OK, this is fairly simplistic thinking – We did a new thing! Something happened! Our thing worked! – but it’s something like a legitimate way to analyse what’s going on, surely. It may need more sophisticated handling, but the evidence is there, isn’t it?
Well, no, it isn’t.
In order to know how effective the policy had been, we would need to know the rate at which people on benefits worth more than £26,000 went into work before the letter announcing the changes was sent, and compare it to after the letter was received. But those figures aren’t available.
“[These figures do] not reveal the effect of the policy,” Robert Joyce, senior researcher at the Institute for Fiscal Studies told us. Mr Joyce went on: “Indeed, this number is consistent with the policy having had no effect at all. Over any period, some fraction of an unemployed group will probably move into work, regardless of whether a benefits cap is about to be implemented. The number of people who moved into work as a result of the policy is 1,700 minus the number of people who would have moved into work anyway. We do not know the latter number, so we do not know the effect of the policy.”
The number of people, in a given group of claimants, who signed off over a given period is data.
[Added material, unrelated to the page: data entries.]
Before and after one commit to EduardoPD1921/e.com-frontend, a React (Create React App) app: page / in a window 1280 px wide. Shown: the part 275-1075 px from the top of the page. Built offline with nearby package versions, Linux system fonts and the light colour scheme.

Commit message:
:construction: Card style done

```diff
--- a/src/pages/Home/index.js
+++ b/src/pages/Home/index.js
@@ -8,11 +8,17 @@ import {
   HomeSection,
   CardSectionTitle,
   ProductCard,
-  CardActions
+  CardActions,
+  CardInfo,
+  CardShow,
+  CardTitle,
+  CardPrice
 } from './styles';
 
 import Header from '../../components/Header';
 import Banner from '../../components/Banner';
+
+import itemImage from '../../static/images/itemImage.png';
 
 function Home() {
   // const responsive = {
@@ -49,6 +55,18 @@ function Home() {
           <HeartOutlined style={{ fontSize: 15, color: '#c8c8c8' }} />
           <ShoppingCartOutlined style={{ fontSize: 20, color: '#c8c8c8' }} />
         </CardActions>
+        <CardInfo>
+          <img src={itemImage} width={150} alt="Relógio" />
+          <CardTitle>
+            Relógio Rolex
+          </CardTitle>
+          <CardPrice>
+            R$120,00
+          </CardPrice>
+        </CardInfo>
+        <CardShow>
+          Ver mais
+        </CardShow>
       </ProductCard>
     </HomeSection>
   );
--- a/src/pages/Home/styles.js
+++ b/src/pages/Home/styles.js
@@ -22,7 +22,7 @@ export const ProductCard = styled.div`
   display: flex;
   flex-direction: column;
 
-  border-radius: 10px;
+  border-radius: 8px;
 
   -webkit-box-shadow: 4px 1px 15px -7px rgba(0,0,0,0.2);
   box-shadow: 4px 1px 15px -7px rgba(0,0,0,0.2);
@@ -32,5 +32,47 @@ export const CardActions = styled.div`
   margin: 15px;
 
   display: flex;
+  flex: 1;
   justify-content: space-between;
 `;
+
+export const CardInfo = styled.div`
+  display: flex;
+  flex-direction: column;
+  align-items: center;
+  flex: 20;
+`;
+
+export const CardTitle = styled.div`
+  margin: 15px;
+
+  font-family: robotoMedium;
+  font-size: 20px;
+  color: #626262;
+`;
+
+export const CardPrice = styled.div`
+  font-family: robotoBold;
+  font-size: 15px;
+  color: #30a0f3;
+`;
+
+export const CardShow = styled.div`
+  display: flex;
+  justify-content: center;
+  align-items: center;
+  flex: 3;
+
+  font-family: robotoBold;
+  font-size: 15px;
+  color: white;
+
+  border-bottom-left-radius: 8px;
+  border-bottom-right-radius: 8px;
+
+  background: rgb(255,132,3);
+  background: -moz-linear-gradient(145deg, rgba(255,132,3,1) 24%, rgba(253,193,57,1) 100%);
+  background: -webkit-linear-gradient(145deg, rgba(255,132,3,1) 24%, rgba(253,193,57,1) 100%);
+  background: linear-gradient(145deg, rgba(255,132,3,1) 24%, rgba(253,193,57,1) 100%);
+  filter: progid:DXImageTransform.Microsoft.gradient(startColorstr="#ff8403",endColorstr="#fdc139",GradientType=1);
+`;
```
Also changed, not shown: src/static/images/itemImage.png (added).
Collecting data is the easy part: take five minutes and you can do it now if you like. (Number of objects on your desk: data. Number of stationary cars visible from your window: data. Number of heartbeats in five minutes: data.) It’s only when the data’s been analysed – it’s only when we’ve compared the data with other conditions, compared variations in the data with variations in those conditions and eliminated chance fluctuations – that data turns into evidence. The number of people who moved into work as a result of the policy is 1,700 minus the number of people who would have moved into work anyway: that number would be evidence, if we had it (or had reliable means of estimating it). The figure of 1,700 is data.
One final quote:
A spokesman for the Department for Work and Pensions said: “The Secretary of State believes that the benefits cap is having an effect.”
Et voilà: policy-based evidence.